[Code change snippets]
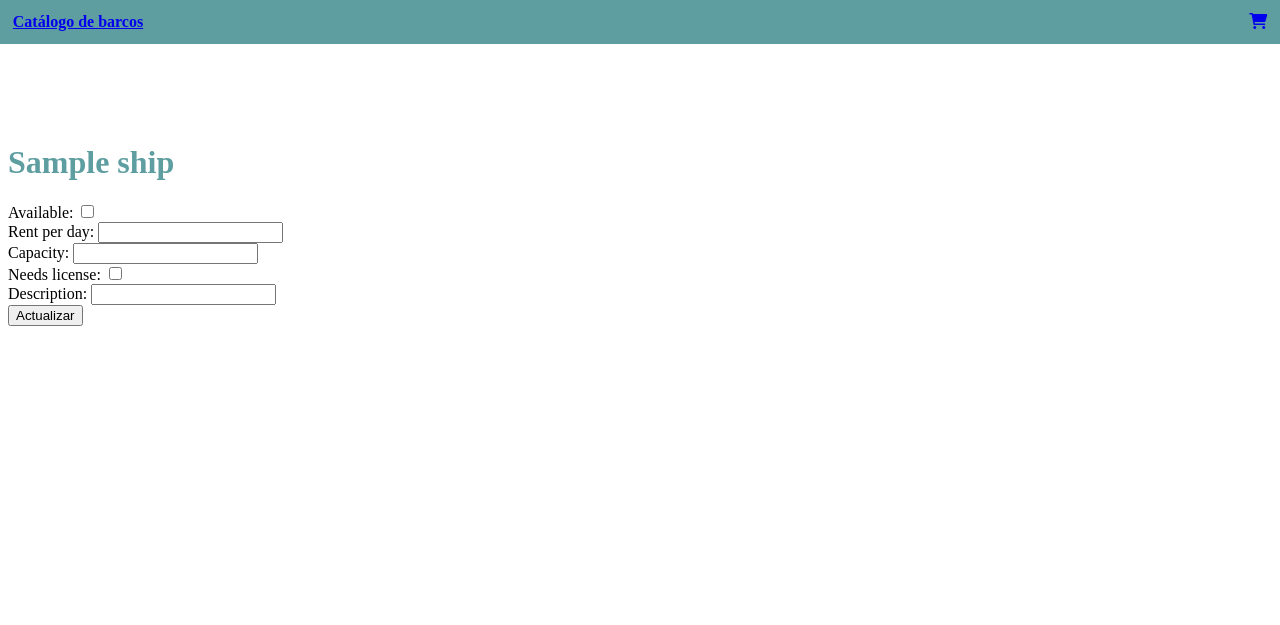
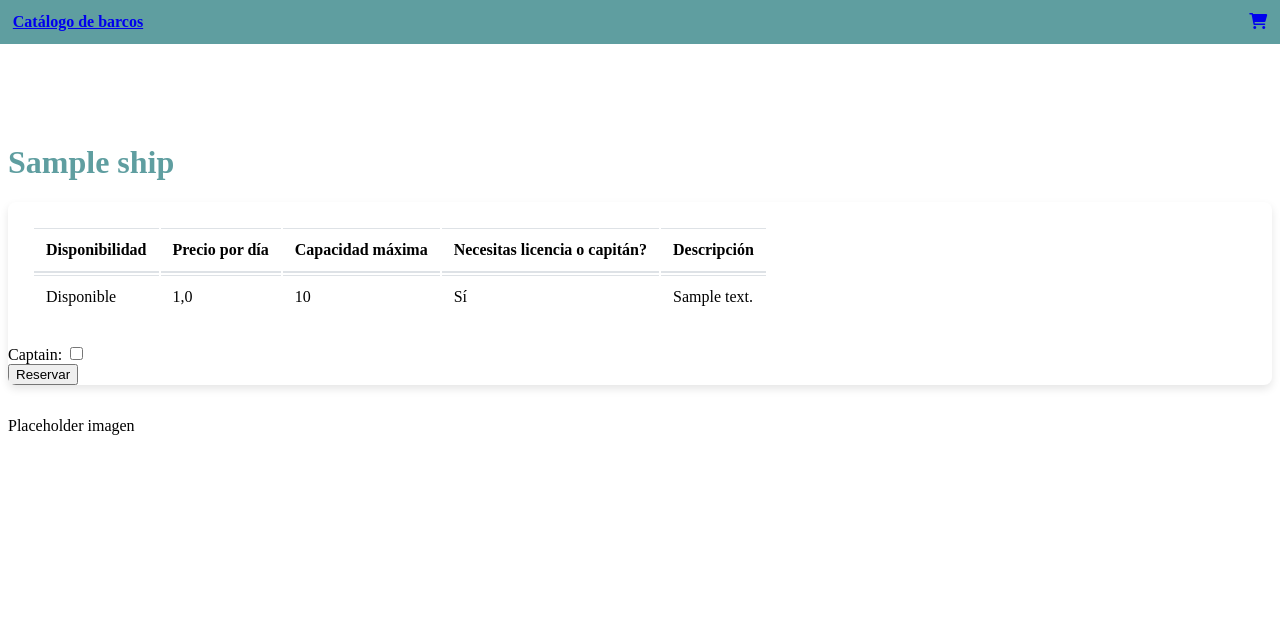
Before and after one commit to frajimmor2/NavegaTrujillo, a Django app: page /catalog/ship/1/ in a window 1280 px wide. Shown: the top 625 px of the page. Run offline with Django 5.2, Linux system fonts and the light colour scheme; a user stored in the database is signed in; tables that the repository leaves empty hold one stand-in row (values such as "Sample post").

Commit message:
botón de reserva y vista añadidos

```diff
--- a/NavegaTrujilloWeb/catalog/forms.py
+++ b/NavegaTrujilloWeb/catalog/forms.py
@@ -2,8 +2,11 @@ from django import forms
 
 
 class ShipForm(forms.Form):
-    available = forms.BooleanField(required = True)
+    available = forms.BooleanField(required = False)
     rent_per_day = forms.FloatField(required = True)
     capacity = forms.IntegerField(required = True)
-    needs_license = forms.BooleanField(required = True)
+    needs_license = forms.BooleanField(required = False)
     description = forms.CharField(required = True)
+
+class ReservationForm(forms.Form):
+    captain = forms.BooleanField(required = False)
--- a/NavegaTrujilloWeb/catalog/urls.py
+++ b/NavegaTrujilloWeb/catalog/urls.py
@@ -5,4 +5,5 @@ from . import views
 urlpatterns = [
     path('catalog/', views.list, name="list"),
     path('catalog/ship/<int:ship_id>/',views.show, name="show"),
+    path('catalog/ship/<int:ship_id>/reserva',views.reservation, name="reservation"),
 ]
--- a/NavegaTrujilloWeb/catalog/views.py
+++ b/NavegaTrujilloWeb/catalog/views.py
@@ -3,7 +3,7 @@ from django.template import Template, Context
 from django.http import HttpResponse
 from django.template import RequestContext
 from business.models import Ship,Port
-from .forms import ShipForm
+from .forms import ShipForm,ReservationForm
 
 # Create your views here.
 
@@ -24,8 +24,9 @@ def show(request, ship_id):
             return  render(request,"./business/home_view.html")
 
         form = ShipForm()
+        form2 = ReservationForm()
 
-        return render(request,"./catalog/show.html", {"ship":ship,"form":form})
+        return render(request,"./catalog/show.html", {"ship":ship,"ship_form":form,"reservation_form":form2})
 
     form = ShipForm(request.POST)
     if form.is_valid():
@@ -45,3 +46,15 @@ def show(request, ship_id):
 
 
     return render(request,"./catalog/show.html",{"ship":ship})
+
+def reservation(request, ship_id):
+    if request.method=="POST":
+        form = ReservationForm(request.POST)
+        if form.is_valid():
+            if form.cleaned_data["captain"]:
+                print("Sí")
+            else:
+                print("No")
+        return render(request,"./catalog/reservation.html")
+    else:
+        pass
--- a/NavegaTrujilloWeb/templates/catalog/show.html
+++ b/NavegaTrujilloWeb/templates/catalog/show.html
@@ -15,8 +15,9 @@
 		<form action="" method="post">
 
 			{% csrf_token %}
-			{{ form }}
+			{{ ship_form }}
 			<input type="submit" value="Actualizar">
+		</form>
 	{% else %}
 	<div class="card">
 
@@ -28,6 +29,7 @@
 						<th class= "data_column">Precio por día</th>
 						<th class= "data_column">Capacidad máxima</th>
 						<th class= "data_column">Necesitas licencia o capitán?</th>
+						<th class= "data_column">Descripción</th>
 					</tr>
 				</thead>
 				<tbody>
@@ -35,11 +37,17 @@
 						<td class= "data_column">{% if ship.available %} Disponible {% else %} No disponible {% endif %}</td>
 						<td class= "data_column">{{ ship.rent_per_day }}</td>
 						<td class= "data_column">{{ ship.capacity }}</td>
-						<td class= "data_column">{% if ship.needs_license %} Sí {% else %} No {% endif %}<td>
+						<td class= "data_column">{% if ship.need_license %} Sí {% else %} No {% endif %}</td>
+						<td class= "data_column">{{ ship.description }}</td>
 					</tr>
 				</tbody>
 			</table>
 		</div>
+		<form action="reserva" method="post">
+			{% csrf_token %}
+			{{ reservation_form }}
+			<input type="Submit" value="Reservar">
+		</form>
 	</div>
 	<div> Placeholder imagen </div>
 	{% endif %}
```
Also changed, not shown: NavegaTrujilloWeb/templates/catalog/reservation.html (added, +12 -0 lines), NavegaTrujilloWeb/business/migrations/0004_alter_reservation_rental_end_date_and_more.py (added), 1 other file.
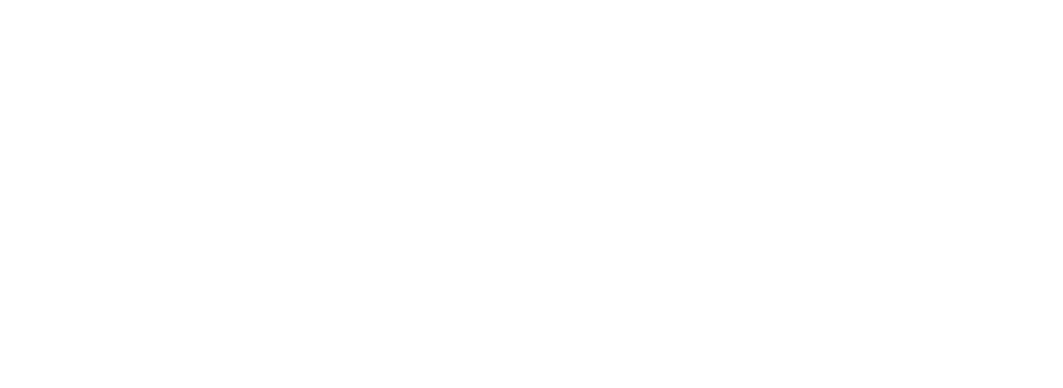
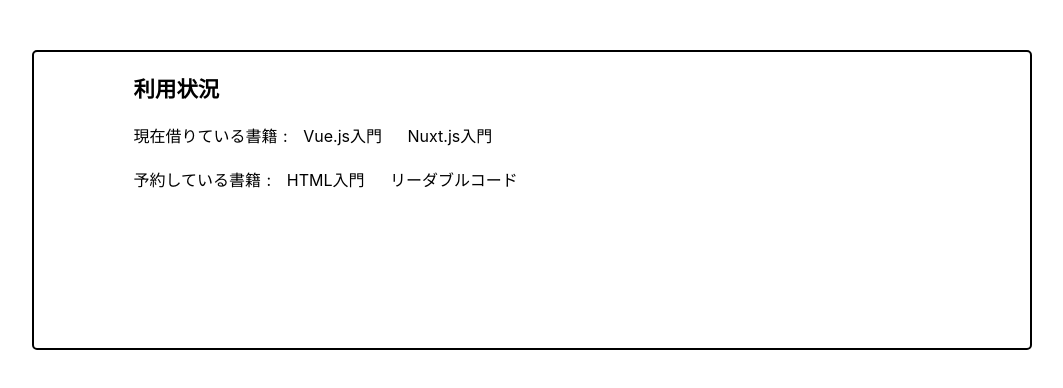
Before and after one commit to CTRL-Infrastructure-team/Collection-management-system, a Nuxt app in the folder client/: page /user in a window 1280 px wide. Before the commit this address had no page. Shown: the top 388 px of the page, without its empty margins (108-1171 px from the left). Built offline with nearby package versions, Linux system fonts and the light colour scheme.

Commit message:
[add] 利用状況コンポーネントの追加

```diff
--- /dev/null
+++ b/client/components/ui/UserConditions.vue
@@ -0,0 +1,68 @@
+<template>
+    <div class="wrapper">
+        <div class="title">
+            利用状況
+        </div>
+
+        <div class="headline">
+            現在借りている書籍 :
+            <span
+                v-for="book in rentBooks"
+                :key="book.id"
+                class="book-name"
+                >
+
+                {{ book }}
+            </span>
+        </div>
+
+        <div class="headline">
+            予約している書籍 :
+            <span
+                v-for="book in reserveBooks"
+                :key="book.id"
+                class="book-name"
+                >
+
+                {{ book }}
+            </span>
+        </div>
+
+    </div>
+
+</template>
+
+<script>
+export default {
+    data() {
+        return {
+            rentBooks: ["Vue.js入門","Nuxt.js入門"],
+            reserveBooks: ["HTML入門","リーダブルコード"]
+        }
+    }
+}
+</script>
+
+<style scoped>
+.wrapper{
+    width: 100%;
+    height: 300px;
+    border: 2px solid #000000;
+    border-radius: 5px;
+
+}
+.title{
+    font-size: calc(15px + 0.5vw);
+    width: 80%;
+    margin: 20px auto;
+    font-weight: bolder;
+}
+.headline{
+    width: 80%;
+    margin: 20px auto;
+}
+.book-name{
+    width: 100px;
+    margin: 0px 10px;
+}
+</style>
--- /dev/null
+++ b/client/pages/user.vue
@@ -0,0 +1,25 @@
+<template>
+    <div class="container">
+        <UserConditions />
+    </div>
+
+</template>
+
+<script>
+import UserConditions from "../components/ui/UserConditions.vue";
+
+export default {
+    components:{
+        UserConditions
+    }
+}
+</script>
+
+<style scoped>
+.container{
+    width: 90%;
+    max-width: 1000px;
+    min-height: 100vh;
+    margin: 50px auto;
+}
+</style>
```
Also changed, not shown: client/package.json (+4 -4 lines), 2 other files (tests, documents, lock files or other folders).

Assignment.
Look over the entries above. Copy every line that contains the word "required".

Solution to this task.
-    available = forms.BooleanField(required = True)
+    available = forms.BooleanField(required = False)
     rent_per_day = forms.FloatField(required = True)
     capacity = forms.IntegerField(required = True)
-    needs_license = forms.BooleanField(required = True)
+    needs_license = forms.BooleanField(required = False)
     description = forms.CharField(required = True)
+    captain = forms.BooleanField(required = False)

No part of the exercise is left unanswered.